Apple's feeling pretty good about itself lately and why shouldn't it? It sold a million iPads in the first month. That means iPad sales reached a million units twice as fast as the original iPhone. The revenue spigot remains wide open and I'm sure investors are happy, but Apple has shown a few signs lately it may be getting a little too big for its britches.
Consider these recent news stories:Just last week, it announced it was shuttering the Lala music service just months after purchasing it.
Steve Jobs got even crankier about Flash posting a public letter on the Apple web site, which prompted some observers to wonder if it was a case of the pot calling the kettle black.
Apple recently prevented developers from using any third party development tools to develop iPad and iPhone apps, which has anti-trust regulators sniffing around.
It got me thinking that Jobs and company are beginning to resemble the 1990s Microsoft throwing around its considerable weight and generally pissing people (and governments) off. Maybe it's time to take Apple down a notch.
First, There was Lala
Lala was an interesting experiment that started to make some headway when Google began including Lala in music search results. If copyright allowed, you could play a whole song one time. After that, you got a 30 second snippet. Lala technology could have given Apple the ability to create a subscription service for iTunes, but it doesn't look like that's going to happen. Instead, we have another case of a predatory corporation buying and then killing off a good service.
Oh That Flash Thing Again
Steve Jobs can't leave Flash alone. Just last week he published a now-famous memo outlining six reasons he hates Flash. It's especially laughable when you consider that some, such as Ben Michael Ward , have called Jobs on his claim that Flash replacement, the H.264 video codec is in any way open. Ward writes:
"The H.264 video codec is not open. It is patent encumbered, and there is a financial obstacle to license those patents."
Jobs wants us to believe his approach is the best, but it's not clear that it's any better or just a case of 'meet the new boss, same as the old one.'Federal Government Meet Mr. Jobs

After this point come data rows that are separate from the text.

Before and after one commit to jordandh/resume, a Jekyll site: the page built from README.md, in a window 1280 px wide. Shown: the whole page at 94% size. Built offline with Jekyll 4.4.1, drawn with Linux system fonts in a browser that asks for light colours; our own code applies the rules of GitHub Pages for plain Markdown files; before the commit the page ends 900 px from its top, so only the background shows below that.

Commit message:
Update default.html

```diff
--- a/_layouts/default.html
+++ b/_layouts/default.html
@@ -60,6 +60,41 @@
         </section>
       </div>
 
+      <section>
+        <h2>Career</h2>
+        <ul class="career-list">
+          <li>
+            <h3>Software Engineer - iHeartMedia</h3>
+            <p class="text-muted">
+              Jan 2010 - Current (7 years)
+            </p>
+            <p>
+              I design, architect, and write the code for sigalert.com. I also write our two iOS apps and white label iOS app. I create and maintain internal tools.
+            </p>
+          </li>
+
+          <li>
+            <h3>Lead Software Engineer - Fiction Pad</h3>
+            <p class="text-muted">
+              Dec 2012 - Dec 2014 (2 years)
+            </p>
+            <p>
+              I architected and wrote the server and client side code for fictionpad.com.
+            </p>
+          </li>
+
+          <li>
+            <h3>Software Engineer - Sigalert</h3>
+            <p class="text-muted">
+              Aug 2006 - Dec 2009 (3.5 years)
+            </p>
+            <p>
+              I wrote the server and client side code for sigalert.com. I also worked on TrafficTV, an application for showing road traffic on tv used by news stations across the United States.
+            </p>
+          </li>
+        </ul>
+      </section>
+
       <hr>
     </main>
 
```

Meanwhile, the federal government is taking an interest in Apple after the company refused to allow developers to use third-party development tools. In a NY Post article , Josh Kosman explains:
According to a person familiar with the matter, the Department of Justice and Federal Trade Commission are locked in negotiations over which of the watchdogs will begin an antitrust inquiry into Apple's new policy of requiring software developers who devise applications for devices such as the iPhone and iPad to use only Apple's programming tools.
As Apple sales increase, so does its desire to control the process as much as it possibly can. I have made no secret how much I like Apple products and the iPad is no exception (as I wrote in my DaniWeb review ), but Apple's arrogance seems to grow with its sales and it may be time to cut them down to size.
Photo by goooder http://www.flickr.com/photos/goooder/ on Flickr. Used Under Creative Commons License.